Scale or move faces and edges

 From: technogeist 25 Oct 2011  (1 of 5)
 Hello, I'm using the trial version at the moment and have scoured the help guide for this information, but to no avail, so: Can faces or edges be scaled or moved on an object??? i.e: on a cube, scale the top face to 'taper' the cube into a pyramid shape? Sorry if this is a bit of a newbie question!!! Any input would be appreciated. Thanks Paul

 From: Michael Gibson 25 Oct 2011  (2 of 5)

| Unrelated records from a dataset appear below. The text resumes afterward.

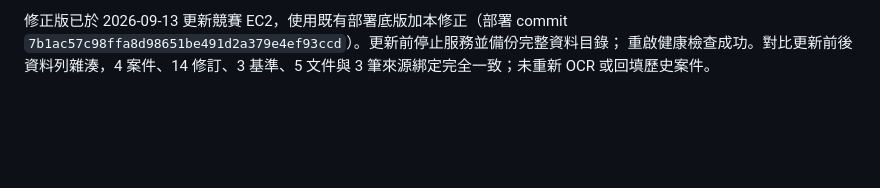
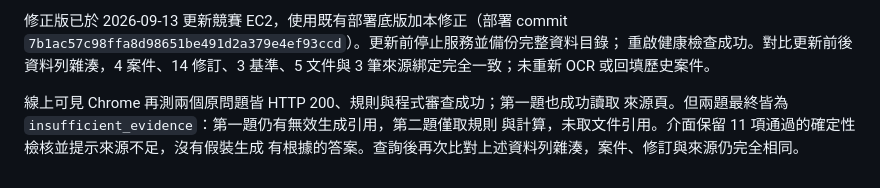
Before and after one commit to ChenYi0725/hackathon, a Markdown page: docs/agent-evaluation.md, the part around the change. Drawn GitHub-style; blank space fills up the shorter version.

Commit message:
docs: distinguish live Agent fallback from generated answers

```diff
--- a/docs/agent-evaluation.md
+++ b/docs/agent-evaluation.md
@@ -80,3 +80,8 @@
 `7b1ac57c98ffa8d98651be491d2a379e4ef93ccd`）。更新前停止服務並備份完整資料目錄；
 重啟健康檢查成功。對比更新前後資料列雜湊，4 案件、14 修訂、3 基準、5 文件與
 3 筆來源綁定完全一致；未重新 OCR 或回填歷史案件。
+
+線上可見 Chrome 再測兩個原問題皆 HTTP 200、規則與程式審查成功；第一題也成功讀取
+來源頁。但兩題最終皆為 `insufficient_evidence`：第一題仍有無效生成引用，第二題僅取規則
+與計算，未取文件引用。介面保留 11 項通過的確定性檢核並提示來源不足，沒有假裝生成
+有根據的答案。查詢後再次比對上述資料列雜湊，案件、修訂與來源仍完全相同。
```
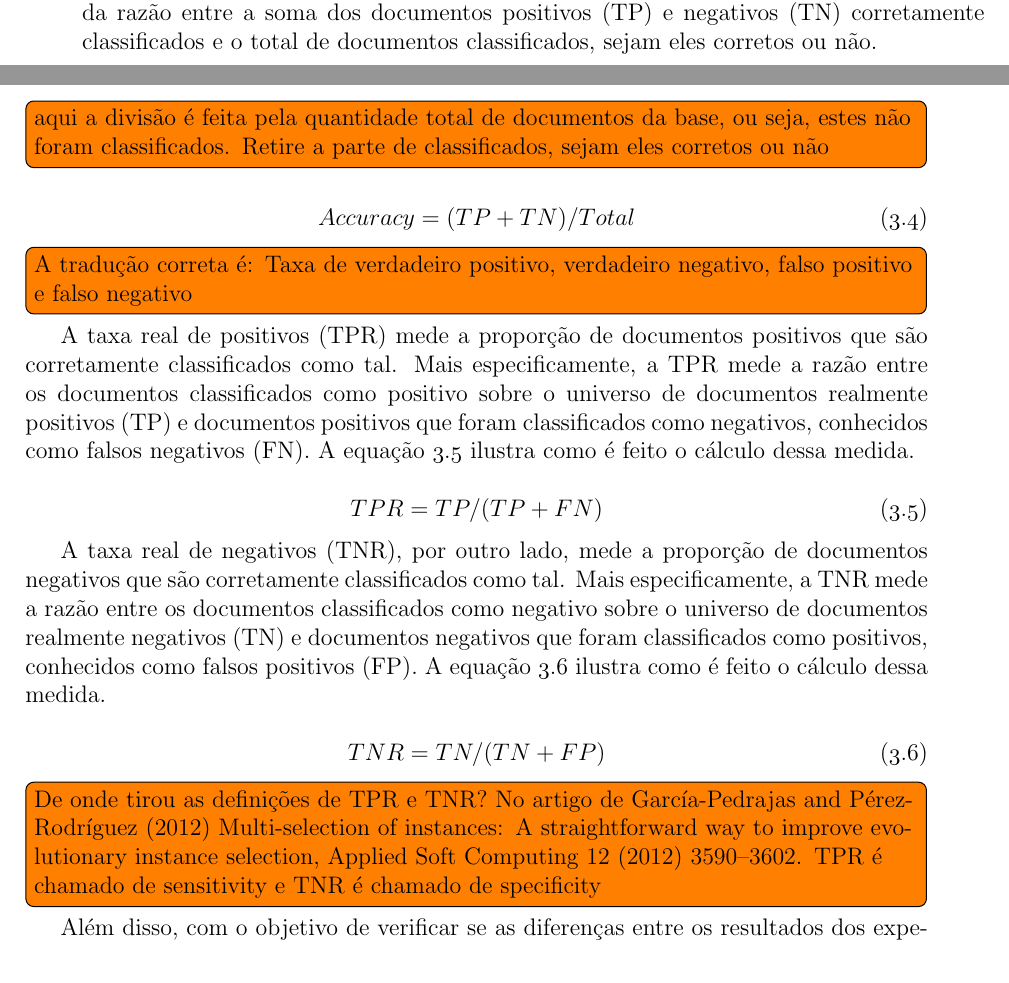
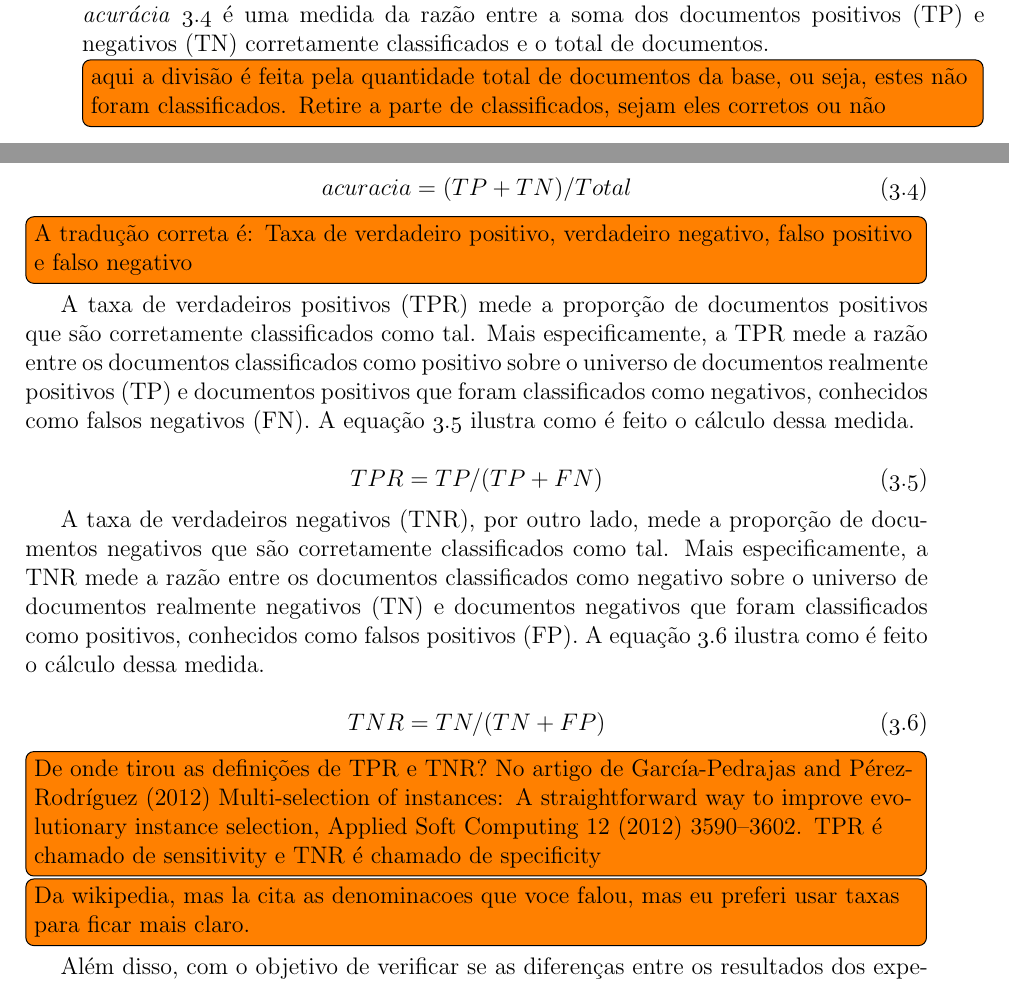
Before and after one commit to matheuscas/dissertacao-mestrado, a LaTeX thesis (template.tex, which reads metodologia.tex): two parts of pages 43 and 44 of 61, joined at a grey line, cut so that both start at the same text. Compiled offline with pdfLaTeX; a LaTeX package or settings file that is missing is left out.

Commit message:
[metodologia] ajustes na compilacao tb

```diff
--- a/metodologia.tex
+++ b/metodologia.tex
@@ -476,23 +476,23 @@ O MRFC escolhe a regra que ficou com o maior grau de compatibilidade após a ava
 
 \section{Métricas de Avaliação}
 
-A avaliação dos resultados deste trabalho foi feita usando validação cruzada de 10 dobras \todo[inline]{huuumm... dobras ficou esquisito... melhor usar folds mesmo. E accuracy pode ser acurácia.} As medidas para avaliar o desempenho da classificação do sistema foram a \textit{accuracy}, taxa real de positivos (TPR) e taxa real de negativos (TNR). A \textit{accuracy} \ref{eq:acccuracy} é uma medida da razão entre a soma dos documentos positivos (TP) e negativos (TN) corretamente classificados e o total de documentos classificados, sejam eles corretos ou não.\todo[inline]{aqui a divisão é feita pela quantidade total de documentos da base, ou seja, estes não foram classificados. Retire a parte de classificados, sejam eles corretos ou não}
+A avaliação dos resultados deste trabalho foi feita usando validação cruzada de 10 folds \todo[inline]{huuumm... dobras ficou esquisito... melhor usar folds mesmo. E acurácia pode ser acurácia.} As medidas para avaliar o desempenho da classificação do sistema foram a \textit{acurácia}, taxa de verdadeiros positivos (TPR) e taxa de verdadeiros negativos (TNR) \cite{garcia2012multi}. A \textit{acurácia} \ref{eq:acccuracy} é uma medida da razão entre a soma dos documentos positivos (TP) e negativos (TN) corretamente classificados e o total de documentos.\todo[inline]{aqui a divisão é feita pela quantidade total de documentos da base, ou seja, estes não foram classificados. Retire a parte de classificados, sejam eles corretos ou não}
 
 \begin{equation}
-Accuracy =  (TP + TN) / Total
+acuracia =  (TP + TN) / Total
 \label{eq:acccuracy}
 \end{equation}
 
 \todo[inline]{A tradução correta é: Taxa de verdadeiro positivo, verdadeiro negativo, falso positivo e falso negativo}
 
-A taxa real de positivos (TPR) mede a proporção de documentos positivos que são corretamente classificados como tal. Mais especificamente, a TPR mede a razão entre os documentos classificados como positivo sobre o universo de documentos realmente positivos (TP) e documentos positivos que foram classificados como negativos, conhecidos como falsos negativos (FN). A equação \ref{eq:tpr} ilustra como é feito o cálculo dessa medida.
+A taxa de verdadeiros positivos (TPR) mede a proporção de documentos positivos que são corretamente classificados como tal. Mais especificamente, a TPR mede a razão entre os documentos classificados como positivo sobre o universo de documentos realmente positivos (TP) e documentos positivos que foram classificados como negativos, conhecidos como falsos negativos (FN). A equação \ref{eq:tpr} ilustra como é feito o cálculo dessa medida.
 
 \begin{equation}
 TPR = TP / (TP + FN)
 \label{eq:tpr}
 \end{equation}
 
-A taxa real de negativos (TNR), por outro lado, mede a proporção de documentos negativos que são corretamente classificados como tal. Mais especificamente, a TNR mede a razão entre os documentos classificados como negativo sobre o universo de documentos realmente negativos (TN) e documentos negativos que foram classificados como positivos, conhecidos como falsos positivos (FP). A equação \ref{eq:tnr} ilustra como é feito o cálculo dessa medida.
+A taxa de verdadeiros negativos (TNR), por outro lado, mede a proporção de documentos negativos que são corretamente classificados como tal. Mais especificamente, a TNR mede a razão entre os documentos classificados como negativo sobre o universo de documentos realmente negativos (TN) e documentos negativos que foram classificados como positivos, conhecidos como falsos positivos (FP). A equação \ref{eq:tnr} ilustra como é feito o cálculo dessa medida.
 
 \begin{equation}
 TNR = TN / (TN + FP)
@@ -500,7 +500,8 @@ TNR = TN / (TN + FP)
 \end{equation}
 
 \todo[inline]{De onde tirou as definições de TPR e TNR? No artigo de García-Pedrajas and Pérez-Rodríguez (2012) Multi-selection of instances: A straightforward way to improve evolutionary instance selection, Applied Soft Computing 12 (2012) 3590–3602. TPR é chamado de sensitivity e TNR é chamado de specificity}
+\todo[inline]{Da wikipedia, mas la cita as denominacoes que voce falou, mas eu preferi usar taxas para ficar mais claro.}
 
-Além disso, com o objetivo de verificar se as diferenças entre os resultados dos experimentos são significativas ou não, nós utilizamos o teste de \textit{Wilcoxon signed-rank} \cite{wilcoxon1945individual}, usado para comparar resultados entre conjuntos de testes relacionados, resultados sucessivos sobre um único conjunto de teste, dentre outros. Por fim, também usamos um terceiro método, o \textit{Support Vector Machine} (SVM), bastante utilizado em trabalhos de mineração de opinião dependentes de domínio e que, comumente, produz bons resultados \cite{ohana2009sentiment, moraes2012document}. Assim, podemos verificar como nossa proposta se comporta frente aos métodos tradicionais utilizados nessa área.
+Além disso, com o objetivo de verificar se as diferenças entre os resultados dos experimentos são significativas ou não, nós utilizamos o teste de \textit{Wilcoxon signed-rank} \cite{wilcoxon1945individual}, usado para comparar resultados entre conjuntos de testes relacionados, resultados sucessivos sobre um único conjunto de teste, dentre outros. Por fim, também usamos um terceiro método de classificação, o \textit{Support Vector Machine} (SVM), bastante utilizado em trabalhos de mineração de opinião dependentes de domínio e que, comumente, produz bons resultados \cite{ohana2009sentiment, moraes2012document}. Assim, podemos verificar como nossa proposta se comporta frente aos métodos tradicionais de classificação utilizados nessa área.
 
 \todo[inline]{SVM não é um classificador??? Aqui vc está dizendo que é um método estatístico?!}
```
Also changed, not shown: metodologia.tex (1 more changed lines).
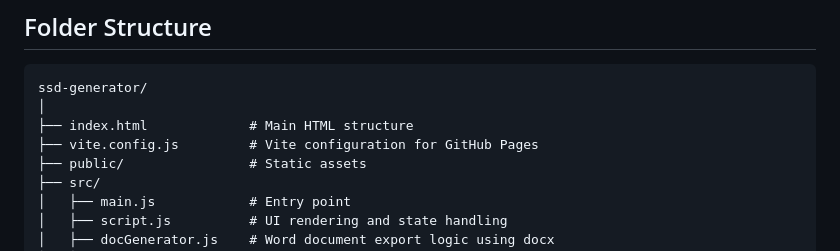
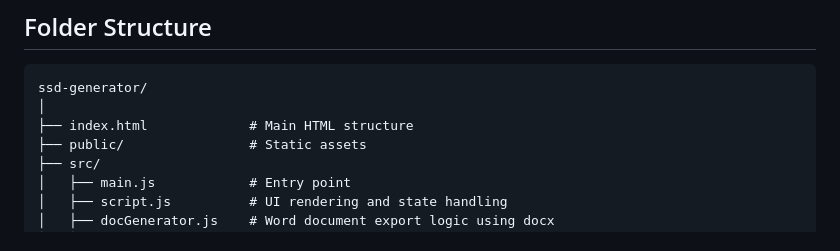
Before and after one commit to theamurray/ssd-builder, a Markdown page: README.md, the part around the change. GitHub-like rendering.

Commit message:
Remove vite.config.js reference from README
Removed Vite configuration mention from README.

```diff
--- a/README.md
+++ b/README.md
@@ -101,7 +101,6 @@ npm run build
 ssd-generator/
 │
 ├── index.html             # Main HTML structure
-├── vite.config.js         # Vite configuration for GitHub Pages
 ├── public/                # Static assets
 ├── src/
 │   ├── main.js            # Entry point
```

 4640.2 In reply to 4640.1 Hi Paul - in general you can't grab individual faces and edges, because often times those edges are not actually edges of the "underlying surface" and are instead "trim edges" which are marking areas of a surface as being holes or cut away parts. A box that you create with Draw solid > Box is a special case though - you can turn on control points for a box with Edit > Show pts and then select 2 points for one edge, or 4 points that make up one face and then scale or move those points around. But like I said, that's a special case - after you have done some boolean operations your objects will be made up of surfaces that have trim curves on them instead of all untrimmed surfaces like the box happens to be. So in general in MoI you don't pull edges or faces around like you would do in a polygon modeling type program - instead the regular way to make something like a pyramid shape would be more to draw it directly by drawing 2 rectangles one above the other, scale the upper rectangle down, and then construct the pyramid by doing a loft between the 2 rectangles. That's more of the general workflow - draw profile curves, which you can shape however you need (by control point manipulation, scaling, offsetting, whatever), and then construct the final shape that you want from those curves, rather than starting with some other shape like a box and modifying it - that's more how a polygon modeling program works which has a much different workflow. There is some more information on how an "underlying surface" works in the FAQ answer here: http://moi3d.com/wiki/FAQ#Q:_Why_does_show_points_work_for_some_objects_but_not_others.3F That tries to explain how objects with trim curves are structured, and why it doesn't really work to try and edit one surface when you've got 2 of them that are meeting up at trim edges. Also see here for some other various posts with additional explanations on this subject: http://moi3d.com/forum/index.php?webtag=MOI&msg=4605.7 http://moi3d.com/forum/index.php?webtag=MOI&msg=3628.200 http://moi3d.com/forum/index.php?webtag=MOI&msg=4052.6 http://moi3d.com/forum/index.php?webtag=MOI&msg=4050.3 http://moi3d.com/forum/index.php?webtag=MOI&msg=4360.9 http://moi3d.com/forum/index.php?webtag=MOI&msg=3539.1   Basically the way MoI's modeling paradigm works is more like "construct objects from drawn curves" and not so much like "tweak edges and faces of a 3D solid" like a polygon modeling program. But it's also because of this different style approach that MoI has a totally different set of strengths and weaknesses as compared to a polygon modeling program which is really what makes it a nice companion, because the "construct from curves" approach tends to work really nicely with a wide variety of mechanical or man-made type objects that are defined well by 2D profile curves. Hope this helps to explain things a bit more! - Michael